• **Task requirements**:
Go through the entries below and say how many lines contain the string "seconds"; write only that number.

• **Material for this task**:
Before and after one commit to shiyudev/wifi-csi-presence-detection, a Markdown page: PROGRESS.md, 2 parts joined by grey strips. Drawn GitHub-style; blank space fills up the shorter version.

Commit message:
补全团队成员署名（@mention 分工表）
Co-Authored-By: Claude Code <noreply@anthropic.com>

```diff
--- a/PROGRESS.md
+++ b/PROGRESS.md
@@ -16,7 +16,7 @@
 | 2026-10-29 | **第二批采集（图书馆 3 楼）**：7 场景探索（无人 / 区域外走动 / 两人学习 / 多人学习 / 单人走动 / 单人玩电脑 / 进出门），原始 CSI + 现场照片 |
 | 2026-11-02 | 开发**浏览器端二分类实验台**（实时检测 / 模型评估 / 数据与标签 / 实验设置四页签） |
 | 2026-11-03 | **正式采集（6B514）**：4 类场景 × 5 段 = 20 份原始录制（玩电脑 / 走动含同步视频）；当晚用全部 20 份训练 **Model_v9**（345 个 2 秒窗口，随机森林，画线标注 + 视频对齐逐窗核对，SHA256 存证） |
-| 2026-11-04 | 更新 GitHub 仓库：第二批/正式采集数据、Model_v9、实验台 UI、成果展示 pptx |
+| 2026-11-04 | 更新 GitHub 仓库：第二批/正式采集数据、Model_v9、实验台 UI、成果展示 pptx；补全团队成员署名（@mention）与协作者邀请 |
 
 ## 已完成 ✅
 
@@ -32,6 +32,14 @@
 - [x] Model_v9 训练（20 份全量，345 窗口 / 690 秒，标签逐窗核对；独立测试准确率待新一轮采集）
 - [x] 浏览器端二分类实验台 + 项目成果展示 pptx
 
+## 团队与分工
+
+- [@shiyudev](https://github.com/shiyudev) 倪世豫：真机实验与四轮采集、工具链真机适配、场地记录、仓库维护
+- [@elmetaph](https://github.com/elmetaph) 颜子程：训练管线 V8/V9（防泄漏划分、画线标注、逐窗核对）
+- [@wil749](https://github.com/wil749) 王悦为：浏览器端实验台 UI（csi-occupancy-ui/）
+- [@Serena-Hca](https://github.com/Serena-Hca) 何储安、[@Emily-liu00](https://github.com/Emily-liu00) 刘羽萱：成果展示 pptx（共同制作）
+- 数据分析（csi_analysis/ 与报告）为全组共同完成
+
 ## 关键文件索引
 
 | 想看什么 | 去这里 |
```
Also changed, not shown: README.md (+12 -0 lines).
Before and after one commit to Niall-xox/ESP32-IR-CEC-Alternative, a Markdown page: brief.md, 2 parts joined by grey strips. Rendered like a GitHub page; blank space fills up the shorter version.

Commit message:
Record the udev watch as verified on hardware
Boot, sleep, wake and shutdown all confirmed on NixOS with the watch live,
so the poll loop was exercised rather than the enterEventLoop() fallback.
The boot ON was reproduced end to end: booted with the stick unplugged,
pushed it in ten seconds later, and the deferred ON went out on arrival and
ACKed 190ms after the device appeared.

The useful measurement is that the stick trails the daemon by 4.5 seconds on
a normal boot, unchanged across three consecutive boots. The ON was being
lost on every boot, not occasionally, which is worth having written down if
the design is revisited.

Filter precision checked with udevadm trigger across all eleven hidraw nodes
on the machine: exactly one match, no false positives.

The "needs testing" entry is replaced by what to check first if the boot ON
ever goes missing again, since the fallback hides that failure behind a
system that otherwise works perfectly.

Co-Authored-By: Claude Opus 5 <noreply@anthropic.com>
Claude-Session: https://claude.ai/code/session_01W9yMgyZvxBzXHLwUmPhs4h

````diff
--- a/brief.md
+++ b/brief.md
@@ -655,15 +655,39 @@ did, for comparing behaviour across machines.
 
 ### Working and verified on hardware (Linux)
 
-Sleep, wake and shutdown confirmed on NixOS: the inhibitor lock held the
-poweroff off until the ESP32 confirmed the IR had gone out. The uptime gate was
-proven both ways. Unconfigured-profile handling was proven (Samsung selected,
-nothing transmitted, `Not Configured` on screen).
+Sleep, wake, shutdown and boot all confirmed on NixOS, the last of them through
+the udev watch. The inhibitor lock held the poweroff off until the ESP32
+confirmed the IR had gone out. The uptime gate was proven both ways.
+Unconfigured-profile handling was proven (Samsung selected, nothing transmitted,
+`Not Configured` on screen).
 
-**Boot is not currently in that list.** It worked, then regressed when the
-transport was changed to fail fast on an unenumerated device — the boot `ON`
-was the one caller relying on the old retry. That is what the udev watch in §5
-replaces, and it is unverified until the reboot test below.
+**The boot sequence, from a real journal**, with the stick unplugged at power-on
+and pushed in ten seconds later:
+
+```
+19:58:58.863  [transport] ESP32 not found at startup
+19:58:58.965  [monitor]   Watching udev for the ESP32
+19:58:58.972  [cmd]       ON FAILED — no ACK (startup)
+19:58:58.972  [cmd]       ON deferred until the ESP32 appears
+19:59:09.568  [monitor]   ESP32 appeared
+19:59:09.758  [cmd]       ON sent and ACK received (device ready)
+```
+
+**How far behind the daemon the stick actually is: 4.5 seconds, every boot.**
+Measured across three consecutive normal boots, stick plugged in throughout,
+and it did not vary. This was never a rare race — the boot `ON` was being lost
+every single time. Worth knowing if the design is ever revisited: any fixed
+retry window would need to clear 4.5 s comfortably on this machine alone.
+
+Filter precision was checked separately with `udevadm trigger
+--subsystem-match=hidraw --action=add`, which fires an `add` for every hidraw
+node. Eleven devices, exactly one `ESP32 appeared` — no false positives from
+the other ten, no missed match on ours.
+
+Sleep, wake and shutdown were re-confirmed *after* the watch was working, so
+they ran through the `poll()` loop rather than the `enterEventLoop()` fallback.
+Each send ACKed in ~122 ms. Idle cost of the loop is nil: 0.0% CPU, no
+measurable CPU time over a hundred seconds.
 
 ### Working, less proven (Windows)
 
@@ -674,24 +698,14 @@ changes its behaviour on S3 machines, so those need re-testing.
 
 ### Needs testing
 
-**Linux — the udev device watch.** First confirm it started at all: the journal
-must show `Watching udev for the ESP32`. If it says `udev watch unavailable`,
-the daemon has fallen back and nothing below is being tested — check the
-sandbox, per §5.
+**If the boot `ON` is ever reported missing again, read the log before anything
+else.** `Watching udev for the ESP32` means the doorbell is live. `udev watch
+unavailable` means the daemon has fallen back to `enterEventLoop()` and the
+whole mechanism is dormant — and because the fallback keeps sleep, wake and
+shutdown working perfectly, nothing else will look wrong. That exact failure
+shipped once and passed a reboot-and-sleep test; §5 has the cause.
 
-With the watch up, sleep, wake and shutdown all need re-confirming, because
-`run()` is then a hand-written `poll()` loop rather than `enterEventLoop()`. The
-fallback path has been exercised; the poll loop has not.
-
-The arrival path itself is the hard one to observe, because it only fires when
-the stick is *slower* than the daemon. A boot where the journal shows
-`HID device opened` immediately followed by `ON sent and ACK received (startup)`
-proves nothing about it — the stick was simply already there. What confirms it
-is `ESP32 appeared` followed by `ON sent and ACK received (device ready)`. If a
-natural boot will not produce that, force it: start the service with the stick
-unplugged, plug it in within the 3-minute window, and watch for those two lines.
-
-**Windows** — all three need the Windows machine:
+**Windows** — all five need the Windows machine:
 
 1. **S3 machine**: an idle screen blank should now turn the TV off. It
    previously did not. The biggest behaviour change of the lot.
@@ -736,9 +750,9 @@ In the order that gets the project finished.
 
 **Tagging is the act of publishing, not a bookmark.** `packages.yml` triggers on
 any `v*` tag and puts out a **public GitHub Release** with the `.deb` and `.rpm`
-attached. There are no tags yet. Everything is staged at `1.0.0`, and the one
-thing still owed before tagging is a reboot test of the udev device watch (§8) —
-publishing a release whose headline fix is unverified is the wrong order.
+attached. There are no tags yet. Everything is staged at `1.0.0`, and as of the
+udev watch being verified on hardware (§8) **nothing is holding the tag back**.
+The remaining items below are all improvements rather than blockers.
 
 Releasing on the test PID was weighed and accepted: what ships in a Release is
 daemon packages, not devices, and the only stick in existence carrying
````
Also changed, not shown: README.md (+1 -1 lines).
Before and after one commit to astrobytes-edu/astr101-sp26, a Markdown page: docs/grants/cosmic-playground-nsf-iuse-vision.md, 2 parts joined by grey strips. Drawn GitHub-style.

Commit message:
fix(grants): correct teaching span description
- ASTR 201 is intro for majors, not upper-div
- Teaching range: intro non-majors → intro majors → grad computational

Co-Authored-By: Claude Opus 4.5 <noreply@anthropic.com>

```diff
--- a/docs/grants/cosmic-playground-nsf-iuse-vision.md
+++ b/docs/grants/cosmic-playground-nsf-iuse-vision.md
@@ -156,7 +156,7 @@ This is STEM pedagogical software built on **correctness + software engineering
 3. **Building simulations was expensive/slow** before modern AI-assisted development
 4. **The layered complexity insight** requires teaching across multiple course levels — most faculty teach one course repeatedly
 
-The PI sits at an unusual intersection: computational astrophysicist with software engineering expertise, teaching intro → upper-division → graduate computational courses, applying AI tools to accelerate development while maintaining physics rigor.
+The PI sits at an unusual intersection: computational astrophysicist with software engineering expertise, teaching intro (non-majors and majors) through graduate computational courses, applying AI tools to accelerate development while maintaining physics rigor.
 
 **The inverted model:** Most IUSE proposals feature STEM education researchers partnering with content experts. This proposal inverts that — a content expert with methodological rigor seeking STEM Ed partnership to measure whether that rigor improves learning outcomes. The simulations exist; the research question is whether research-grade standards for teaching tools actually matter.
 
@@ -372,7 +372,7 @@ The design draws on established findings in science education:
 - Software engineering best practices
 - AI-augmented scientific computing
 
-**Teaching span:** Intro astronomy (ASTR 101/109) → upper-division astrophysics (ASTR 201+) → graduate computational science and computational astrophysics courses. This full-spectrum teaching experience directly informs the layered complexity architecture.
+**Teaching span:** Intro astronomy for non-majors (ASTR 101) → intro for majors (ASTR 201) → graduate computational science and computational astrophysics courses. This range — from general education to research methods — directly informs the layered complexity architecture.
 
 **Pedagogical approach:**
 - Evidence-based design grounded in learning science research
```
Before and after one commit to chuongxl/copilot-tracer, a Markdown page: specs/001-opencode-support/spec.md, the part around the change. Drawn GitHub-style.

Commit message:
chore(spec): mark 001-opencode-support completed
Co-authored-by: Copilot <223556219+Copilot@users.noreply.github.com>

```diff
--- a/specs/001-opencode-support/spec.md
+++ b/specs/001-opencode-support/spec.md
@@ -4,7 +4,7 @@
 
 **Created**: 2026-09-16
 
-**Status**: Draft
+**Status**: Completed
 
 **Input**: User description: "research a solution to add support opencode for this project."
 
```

• **Exercise result**:
5